Peter Jackson’s epic tale of the best known works of J.R.R. Tolkien has come to an end. While there are those that will find fault with The Lord of the Rings series of movies (would Tom Bombadil really have added anything?) and with the fact that The Hobbit book was turned into three movies, the final movie in the series is close to perfect.
It will be hard to talk about this movie without some high level spoilers. Nothing I will give away should be too much of a shock.

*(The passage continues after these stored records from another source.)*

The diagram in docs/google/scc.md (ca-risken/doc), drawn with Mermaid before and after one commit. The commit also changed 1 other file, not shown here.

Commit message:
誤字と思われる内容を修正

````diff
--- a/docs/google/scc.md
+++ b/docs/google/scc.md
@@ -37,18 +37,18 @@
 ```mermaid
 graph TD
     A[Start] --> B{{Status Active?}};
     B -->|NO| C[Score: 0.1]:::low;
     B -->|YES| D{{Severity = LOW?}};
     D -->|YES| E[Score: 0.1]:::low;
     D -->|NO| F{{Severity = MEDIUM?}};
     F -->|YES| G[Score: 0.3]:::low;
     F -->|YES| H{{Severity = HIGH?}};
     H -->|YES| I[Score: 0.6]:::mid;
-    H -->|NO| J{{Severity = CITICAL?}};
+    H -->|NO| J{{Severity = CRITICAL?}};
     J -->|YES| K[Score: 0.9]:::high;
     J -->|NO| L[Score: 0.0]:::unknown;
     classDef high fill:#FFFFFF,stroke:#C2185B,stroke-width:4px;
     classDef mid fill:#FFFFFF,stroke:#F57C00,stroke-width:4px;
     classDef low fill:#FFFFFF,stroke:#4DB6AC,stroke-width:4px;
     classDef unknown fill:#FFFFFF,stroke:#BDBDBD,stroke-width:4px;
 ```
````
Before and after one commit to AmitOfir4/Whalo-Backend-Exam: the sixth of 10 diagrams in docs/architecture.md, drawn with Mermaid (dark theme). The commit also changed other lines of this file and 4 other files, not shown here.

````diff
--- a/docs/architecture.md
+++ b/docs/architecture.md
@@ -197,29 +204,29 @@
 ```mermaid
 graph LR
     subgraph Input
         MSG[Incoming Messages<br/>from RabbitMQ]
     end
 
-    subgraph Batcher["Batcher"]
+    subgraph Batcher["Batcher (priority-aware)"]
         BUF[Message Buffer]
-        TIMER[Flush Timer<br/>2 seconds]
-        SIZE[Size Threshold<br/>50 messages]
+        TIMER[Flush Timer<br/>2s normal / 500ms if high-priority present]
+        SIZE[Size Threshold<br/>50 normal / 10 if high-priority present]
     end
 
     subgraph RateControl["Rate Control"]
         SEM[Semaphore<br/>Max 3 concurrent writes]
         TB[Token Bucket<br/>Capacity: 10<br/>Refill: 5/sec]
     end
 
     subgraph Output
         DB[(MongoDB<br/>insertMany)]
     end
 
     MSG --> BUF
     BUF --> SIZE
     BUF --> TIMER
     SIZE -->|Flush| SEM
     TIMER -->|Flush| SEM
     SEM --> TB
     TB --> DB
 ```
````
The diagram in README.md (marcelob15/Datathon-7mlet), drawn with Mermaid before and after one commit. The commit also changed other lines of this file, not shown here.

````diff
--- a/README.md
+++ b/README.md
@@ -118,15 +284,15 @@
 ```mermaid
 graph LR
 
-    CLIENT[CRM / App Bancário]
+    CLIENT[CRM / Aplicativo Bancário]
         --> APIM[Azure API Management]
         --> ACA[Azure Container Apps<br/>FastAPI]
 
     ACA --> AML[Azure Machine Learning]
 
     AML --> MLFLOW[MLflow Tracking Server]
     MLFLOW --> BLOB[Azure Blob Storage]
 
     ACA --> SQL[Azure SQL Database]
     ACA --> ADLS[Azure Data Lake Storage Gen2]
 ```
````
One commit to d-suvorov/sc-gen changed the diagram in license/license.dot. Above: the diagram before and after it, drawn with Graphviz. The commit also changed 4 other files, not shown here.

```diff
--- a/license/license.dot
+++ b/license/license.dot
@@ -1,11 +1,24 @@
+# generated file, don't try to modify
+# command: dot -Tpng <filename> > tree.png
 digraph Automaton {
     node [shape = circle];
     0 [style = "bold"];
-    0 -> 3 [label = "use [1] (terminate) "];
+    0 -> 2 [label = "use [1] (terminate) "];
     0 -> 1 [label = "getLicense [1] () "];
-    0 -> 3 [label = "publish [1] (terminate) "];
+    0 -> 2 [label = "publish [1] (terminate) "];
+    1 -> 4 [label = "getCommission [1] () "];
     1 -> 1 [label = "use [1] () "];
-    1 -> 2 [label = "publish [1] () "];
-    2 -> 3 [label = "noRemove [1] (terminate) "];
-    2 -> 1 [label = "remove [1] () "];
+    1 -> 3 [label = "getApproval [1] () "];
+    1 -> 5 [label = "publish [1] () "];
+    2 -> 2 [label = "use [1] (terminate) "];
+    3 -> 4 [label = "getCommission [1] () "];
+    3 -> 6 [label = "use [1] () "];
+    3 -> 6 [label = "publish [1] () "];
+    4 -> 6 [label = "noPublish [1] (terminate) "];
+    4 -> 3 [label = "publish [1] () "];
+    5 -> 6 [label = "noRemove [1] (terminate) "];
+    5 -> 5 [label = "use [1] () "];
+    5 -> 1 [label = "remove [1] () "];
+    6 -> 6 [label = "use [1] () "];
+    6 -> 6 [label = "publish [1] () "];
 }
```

Picking up where The Desolation of Smaug left off, we find our dwarves and lone hobbit still in the mountain, searching for the Arkenstone while the evil Smaug lays waste to Laketown. After Smaug has been beaten and Laketown is in ruins, the citizens go to collect on what was promised to them, a portion of the gold since they aided Thorin and company. While this is going on, Gandalf is caged until being rescued by Galadriel, Elrond, Saruman, and Radagast. It is there that they discover that Sauron has returned. Saruman goes off to deal with Sauron and is not seen again in this film. (We can assume that while in search for Sauron, he becomes corrupted.) The bulk of the remainder of the film is spent in the shadow of the Lonely Mountain.
Martin Freeman, as Bilbo, once again shines. He has an everyman quality that comes across in just about everything that I have seen him in. His portrayal of Bilbo in this movie made him into more of an everyman that we should strive to be. He is brave and loyal… except where that blasted ring is concerned. Richard Armitage as Thorin is also strong, playing both a power hungry king and a classic hero. The relationship between Legolas (Orlando Bloom) and Thranduil (Lee Pace) is a nice touch. (Some still have issue with Legolas being in The Hobbit trilogy. I do not.)
I do recommend not seeing this film in 3D, although it is spectacular. In my opinion, the 3D muted the colors. With scenery as beautiful as these movies are known for—even in the evil realms—anything that takes away from the sheer beauty is unwelcome.
The movie is being promoted using the hashtag #OneLastTime. I would personally be fine with Peter Jackson giving us a new Tolkien film every few years. I bet he could get at least four films out of The Silmarillion.
The Hobbit: The Battle of the Five Armies opens on December 17, although select theaters are showing it, along with the other two in The Hobbit series, on December 15th. It is rated PG13 for fantasy violence.